A wet market operator whose fliers drew flak for using a translation in Hindi instead of Tamil has apologised for the error.
But his attempt to make amends by putting up apology letters at stalls also hit a snag.
The fliers were meant to inform the public about the relocation of the wet market at Admiralty Place mall. It will move to a new site next to Woodlands East Neighbourhood Police Centre on June 11.
The fliers were supposed to be in the four official languages, but instead of Tamil, a Hindi translation was used.
On Friday, a photo of one such flier was posted on Facebook by user Vijaya Kandasamy. She wrote: "I think you need more people who can read and write Tamil... Please remove the person from your team if they don't know our very own official languages!" The four official languages of Singapore are Malay, Chinese, Tamil and English.
Netizens also pointed out that the information was poorly translated in Malay.
Mr Vikram Nair, an MP for Sembawang GRC, told The Sunday Times that the fliers were put up by a "well-meaning" independent wet market operator without consulting any MP or the town council.
"He has been fighting hard for the stall owners to keep the wet market alive, given its move to a temporary location," he added.
Mr Nair said that after he was alerted to the mistake on Thursday evening by his constituency director, he contacted the operator, Mr Wayne Neo, who was "very apologetic" and told him all the fliers had been taken down.
Mr Neo, 33, who is also a spokesman for Admiralty Wet Market, apologised repeatedly for the mistake when contacted by The Sunday Times on Friday night.
He explained that he and his team produced the fliers to ensure customers would know where the new wet market would be.
"The renovations will last about a year, you can't expect the tenants to go without income," he said.
The team initially planned to print the fliers in English, but was concerned that some elderly residents may not be able to read it. A decision was then made to use the four official languages.
However, Mr Neo and his team used Google Translate for the translations, which led to the poorly translated Malay section.
"We also mistakenly selected Hindi instead of Tamil," he added.
Mr Nair said he told Mr Neo that while the MPs were supportive of his efforts, he should print fliers only after getting all the necessary government approvals, and ensuring the translations are correct.
To make up for the error, Mr Neo prepared a letter of apology, written in the four official languages, which he gave to the authorities to vet. But an error was found after the letters were put up.
A Tamil character had an extra circle symbol before it, which was added when the text was copied into Microsoft Word. The letter's text, which was vetted via WhatsApp, did not have the error, said Mr Neo.
Corrected copies of the letter are slated to be put up today.

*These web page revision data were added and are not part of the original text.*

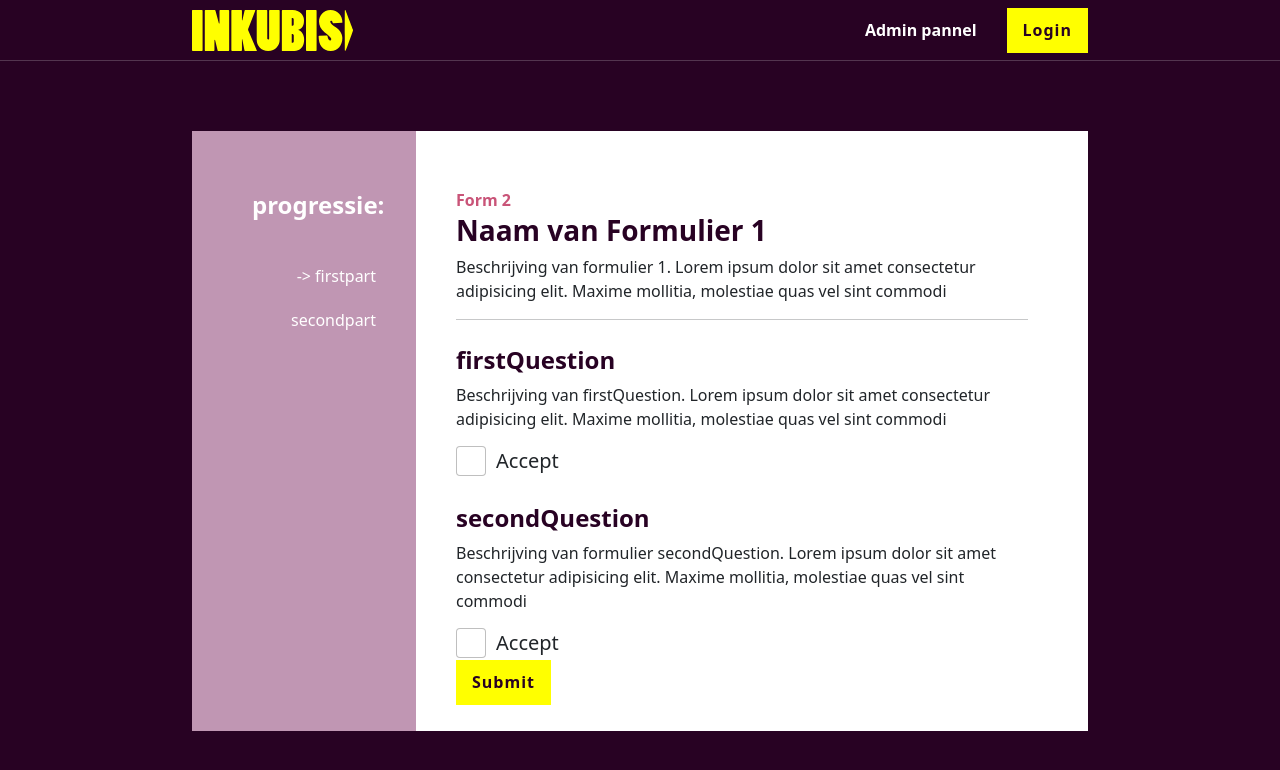
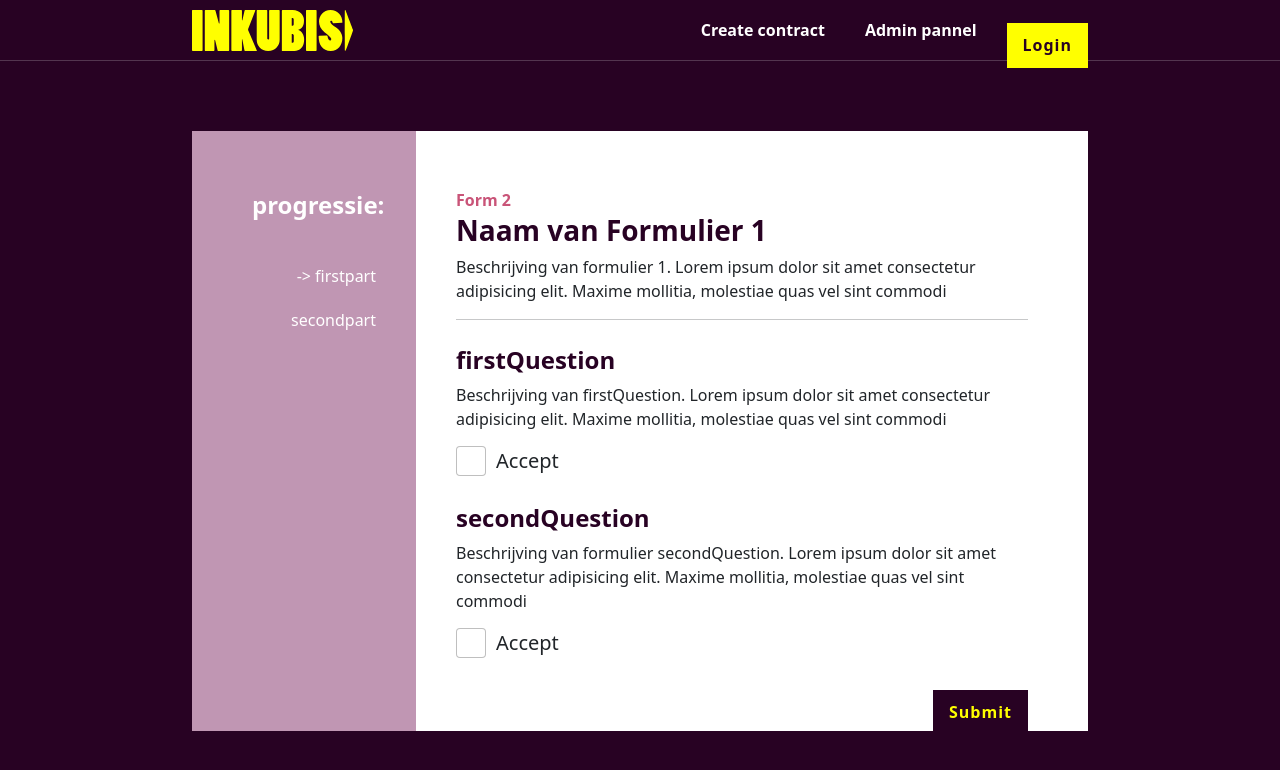
Before and after one commit to kevinvgils/Inkubis-app-frontend, an Angular app: page /contract/firstpart in a window 1280 px wide. Shown: the top 770 px of the page. Built offline with nearby package versions, Linux system fonts and the light colour scheme.

Commit message:
General routing and styling changes

```diff
--- a/src/app/app.component.css
+++ b/src/app/app.component.css
@@ -31,6 +31,8 @@ header{
     margin: 0px;
     padding: 0px;
     position: relative;
+    display: flex;
+    gap: 40px;
   }
     .navWrap li{
       position: relative;
--- a/src/app/app.component.html
+++ b/src/app/app.component.html
@@ -4,6 +4,7 @@
     <img src="../assets/img/brand-logo.svg" alt="" class="logo">
     <div class="navWrap">
       <ul>
+        <li><a routerLink="/contract">Create contract</a></li>
         <li><a href="">Admin pannel</a></li>
       </ul>
       <button class="login yellow">Login</button>
--- a/src/app/contract/contract-routing.module.ts
+++ b/src/app/contract/contract-routing.module.ts
@@ -9,6 +9,7 @@ const routes: Routes = [
   { path: '',
     component: ContractComponent,
     children: [
+      { path: '', pathMatch: 'full', redirectTo: 'firstpart' },
       { path: 'firstpart', component: FirstPartComponent },
       { path: 'secondpart', component: SecondPartComponent }
     ] },
--- a/src/app/contract/contract.component.css
+++ b/src/app/contract/contract.component.css
@@ -55,6 +55,11 @@ p a{
             justify-content: space-between;
             margin-top: 15px;
           }
+          ::ng-deep button{
+            margin-top: 30px;
+            margin-left: auto;
+            float: right;
+          }
           ::ng-deep .form-check-input {
               width: 30px;
               height: 30px;
--- a/src/app/contract/first-part/first-part.component.html
+++ b/src/app/contract/first-part/first-part.component.html
@@ -42,5 +42,5 @@
         </div>
     </div>
 
-    <button class="yellow" type="submit">Submit</button>
+    <button class="purple" type="submit">Submit</button>
 </form>
--- a/src/app/contract/second-part/second-part.component.html
+++ b/src/app/contract/second-part/second-part.component.html
@@ -42,5 +42,5 @@
         </div>
     </div>
 
-    <button class="yellow" type="submit">Submit</button>
+    <button class="purple" type="submit">Submit</button>
 </form>
```
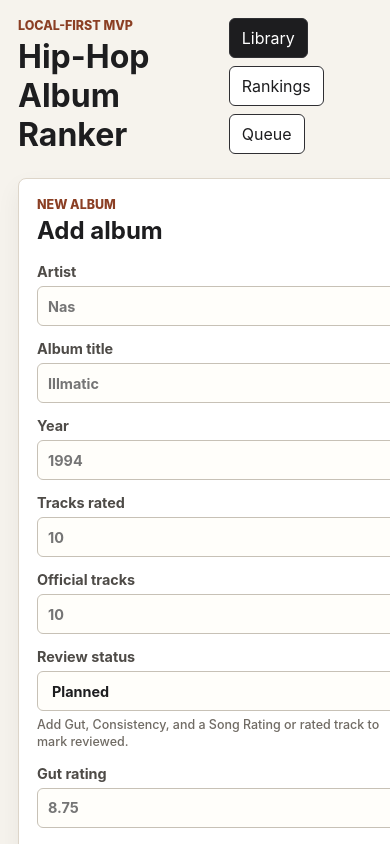
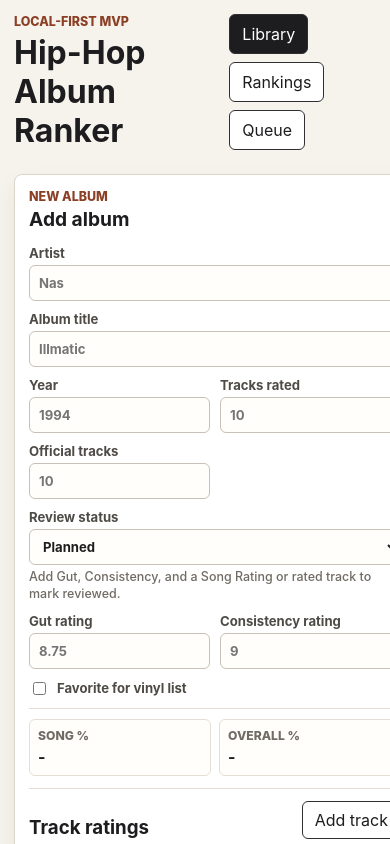
Before and after one commit to DevDragon14/Rating-System-App, a React (Vite) app: page / in a window 390 px wide. Shown: the top 844 px of the page. Built offline with nearby package versions, Linux system fonts and the light colour scheme.

Commit message:
Compact mobile album form layout

```diff
--- a/src/styles/global.css
+++ b/src/styles/global.css
@@ -340,13 +340,88 @@
 
 @media (max-width: 640px) {
   .app-shell {
-    padding: 18px;
+    padding: 14px;
   }
 
-  .field-grid,
-  .track-row,
+  .album-form,
+  .table-area {
+    padding: 14px;
+  }
+
+  .form-heading {
+    align-items: start;
+    gap: 8px;
+  }
+
+  .form-heading h2 {
+    font-size: 1.2rem;
+    line-height: 1.2;
+  }
+
+  .field-grid {
+    gap: 10px;
+    grid-template-columns: repeat(2, minmax(0, 1fr));
+    margin-top: 14px;
+  }
+
+  .field-grid label:nth-child(1),
+  .field-grid label:nth-child(2),
+  .field-grid label:nth-child(6) {
+    grid-column: 1 / -1;
+  }
+
+  label {
+    gap: 4px;
+    font-size: 0.82rem;
+  }
+
+  input,
+  select {
+    min-height: 36px;
+    padding: 7px 9px;
+  }
+
+  .check-row {
+    margin: 10px 0;
+  }
+
   .score-preview {
-    grid-template-columns: 1fr;
+    gap: 8px;
+    grid-template-columns: repeat(2, minmax(0, 1fr));
+    margin-top: 10px;
+    padding-top: 10px;
+  }
+
+  .score-preview div {
+    padding: 8px;
+  }
+
+  .score-preview strong {
+    font-size: 1rem;
+  }
+
+  .track-editor {
+    margin-top: 12px;
+    padding-top: 12px;
+  }
+
+  .track-row {
+    border: 1px solid #e4ded4;
+    border-radius: 6px;
+    grid-template-columns: 52px minmax(0, 1fr) 70px;
+    padding: 8px;
+  }
+
+  .track-row .skip-check {
+    grid-column: 1 / 3;
+  }
+
+  .track-row button {
+    grid-column: 3;
+  }
+
+  .primary-action {
+    margin-top: 14px;
   }
 }
 
```
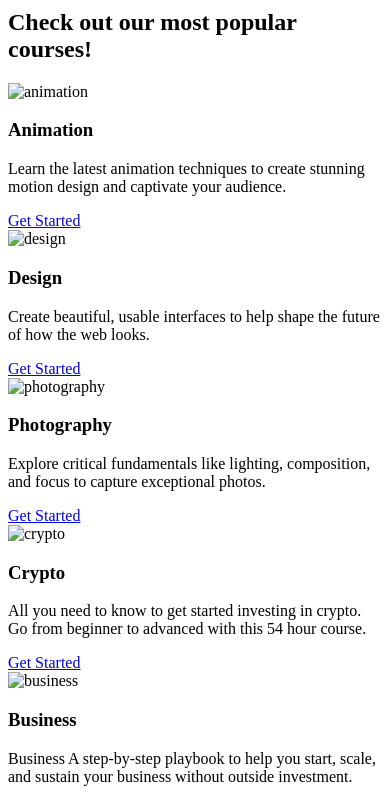
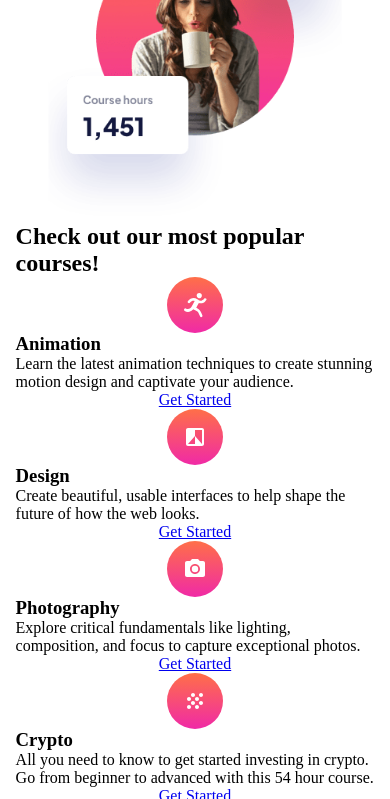
Before and after one commit to Hyuuga81/e-learning-landing-page, a plain HTML site: page index.html in a window 390 px wide. Shown: the part 225-1024 px from the top of the page. Drawn offline with Linux system fonts and the light colour scheme.

Commit message:
Added mobile styles

```diff
--- a/css/styles.css
+++ b/css/styles.css
@@ -0,0 +1,69 @@
+/*************** GENERAL STYLES ******************/
+
+* {
+    margin: 0;
+    padding: 0;
+}
+
+ html {
+    width: 100%;
+    font-size: 16px;
+ }
+
+ body {
+    width: 100%;
+    display: flex;
+    justify-content: center;
+    align-items: center;
+    flex-flow: row wrap;
+ }
+
+ header, footer, main, section {
+    width: 100%;
+    display: flex;
+    justify-content: center;
+    align-items: center;
+    flex-flow: row wrap;
+ }
+
+ .container {
+    width: 92%;
+    display: flex;
+    justify-content: center;
+    align-items: center;
+    flex-flow: row wrap;
+ }
+
+ /******************* HEADER *********************/
+ header .container {
+    width: 92%;
+    display: flex;
+    justify-content: space-between;
+    align-items: center;
+    flex-flow: row wrap;
+ }
+
+ /****************** HERO ************************/
+ .hero img {
+    width: 87.2%;
+ }
+
+ /****************** COURSES ********************/
+
+ .popular, .course {
+    width: 100%;
+    display: flex;
+    justify-content: center;
+    align-items: center;
+    flex-flow: row wrap;
+ }
+
+ .course h3, .course p {
+    width: 100%;
+ }
+
+ /****************** FOOTER *******************/
+
+ footer .container {
+    justify-content: space-between;
+ }
--- a/index.html
+++ b/index.html
@@ -30,17 +30,19 @@
           knowledge you need to live the life you want.</p>
         <a href="">Get Started</a>
       </div>
-      <img src="" alt="hero-img" />
+      <img src="assets/image-hero-mobile.png" alt="hero-img" />
     </section>
 
     <section class="courses">
         <div class="popular">
-          <h2>Check out our most popular courses!</h2>
+          <div class="container">
+            <h2>Check out our most popular courses!</h2>
+          </div>
         </div>
 
         <div class="course">
           <div class="container">
-            <img src="" alt="animation" />
+            <img src="assets/icon-animation.svg" alt="animation" />
             <h3>Animation</h3>
             <p>
               Learn the latest animation techniques to create stunning motion
@@ -52,7 +54,7 @@
 
         <div class="course">
           <div class="container">
-            <img src="" alt="design" />
+            <img src="assets/icon-design.svg" alt="design" />
             <h3>Design</h3>
             <p>
               Create beautiful, usable interfaces to help shape the future of
@@ -64,7 +66,7 @@
 
         <div class="course">
           <div class="container">
-            <img src="" alt="photography" />
+            <img src="assets/icon-photography.svg" alt="photography" />
             <h3>Photography</h3>
             <p>
               Explore critical fundamentals like lighting, composition, and focus
@@ -76,7 +78,7 @@
 
         <div class="course">
           <div class="container">
-            <img src="" alt="crypto" />
+            <img src="assets/icon-crypto.svg" alt="crypto" />
             <h3>Crypto</h3>
             <p>
               All you need to know to get started investing in crypto. Go from beginner
@@ -88,7 +90,7 @@
 
         <div class="course">
           <div class="container">
-            <img src="" alt="business" />
+            <img src="assets/icon-business.svg" alt="business" />
             <h3>Business</h3>
             <p>Business
               A step-by-step playbook to help you start, scale, and sustain your business
```
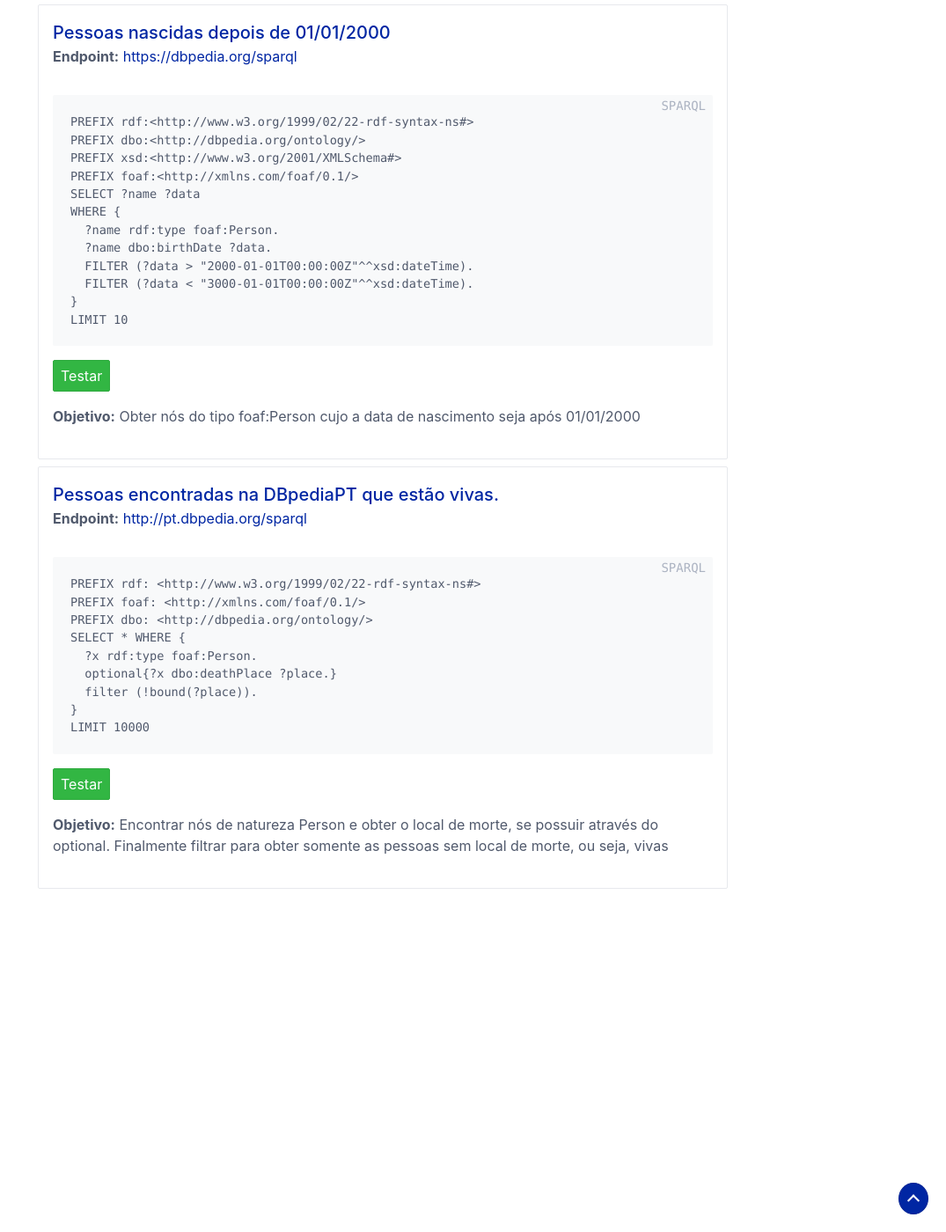
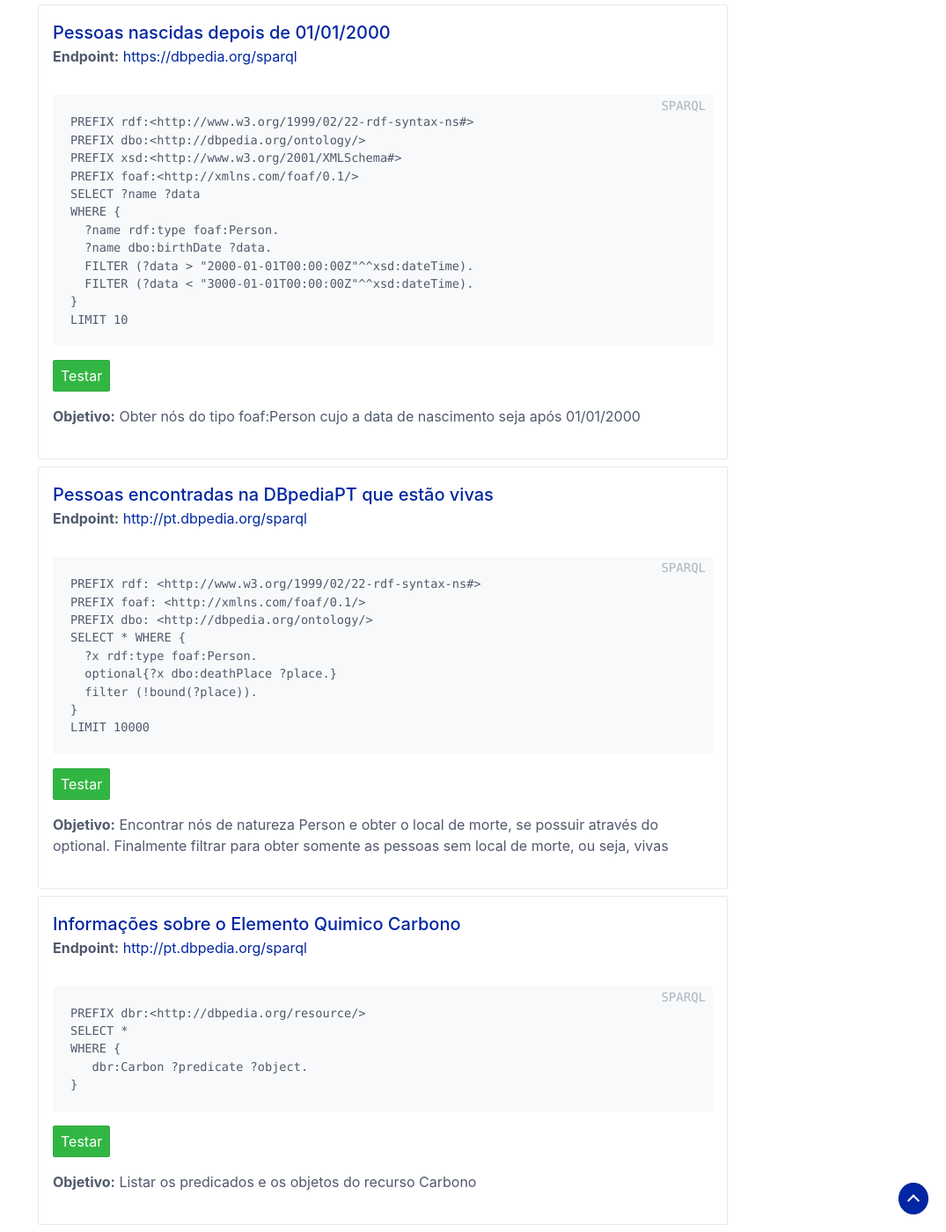
Before and after one commit to LinkedOpenDataUFRJ/Semantic-Data, a Jekyll site: the page built from index.html, in a window 1280 px wide and 1400 px high, scrolled down 961 px. Shown: the whole window at 88% size, without its empty margins (205-1280 px from the left). Built offline with Jekyll 4.4.1, drawn with Linux system fonts in a browser that asks for light colours.

Commit message:
Update sparql.yml

```diff
--- a/_data/sparql.yml
+++ b/_data/sparql.yml
@@ -42,7 +42,7 @@
   goal: Obter nós do tipo foaf:Person cujo a data de nascimento seja após 01/01/2000
   level: 2
 
-- title: Pessoas encontradas na DBpediaPT que estão vivas.
+- title: Pessoas encontradas na DBpediaPT que estão vivas
   endpoint: http://pt.dbpedia.org/sparql
   query: |+
     PREFIX rdf: <http://www.w3.org/1999/02/22-rdf-syntax-ns#>
@@ -56,3 +56,14 @@
     LIMIT 10000
   goal: Encontrar nós de natureza Person e obter o local de morte, se possuir através do optional. Finalmente filtrar para obter somente as pessoas sem local de morte, ou seja, vivas
   level: 2
+
+- title: Informações sobre o Elemento Quimico Carbono
+  endpoint: http://pt.dbpedia.org/sparql
+  query: |+
+    PREFIX dbr:<http://dbpedia.org/resource/>
+    SELECT *
+    WHERE {
+       dbr:Carbon ?predicate ?object.
+    }
+  goal: Listar os predicados e os objetos do recurso Carbono
+  level: 1
```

Senior Parliamentary Secretary Amrin Amin, who is also an MP for Sembawang GRC, in a Facebook post, wondered whether the incident could be "a symptom of a lack of diversity among staff and network of friends"."This is worth reflecting. We have to continue to work on diversity and inclusion," he said.
• Additional reporting by Goh Yan Han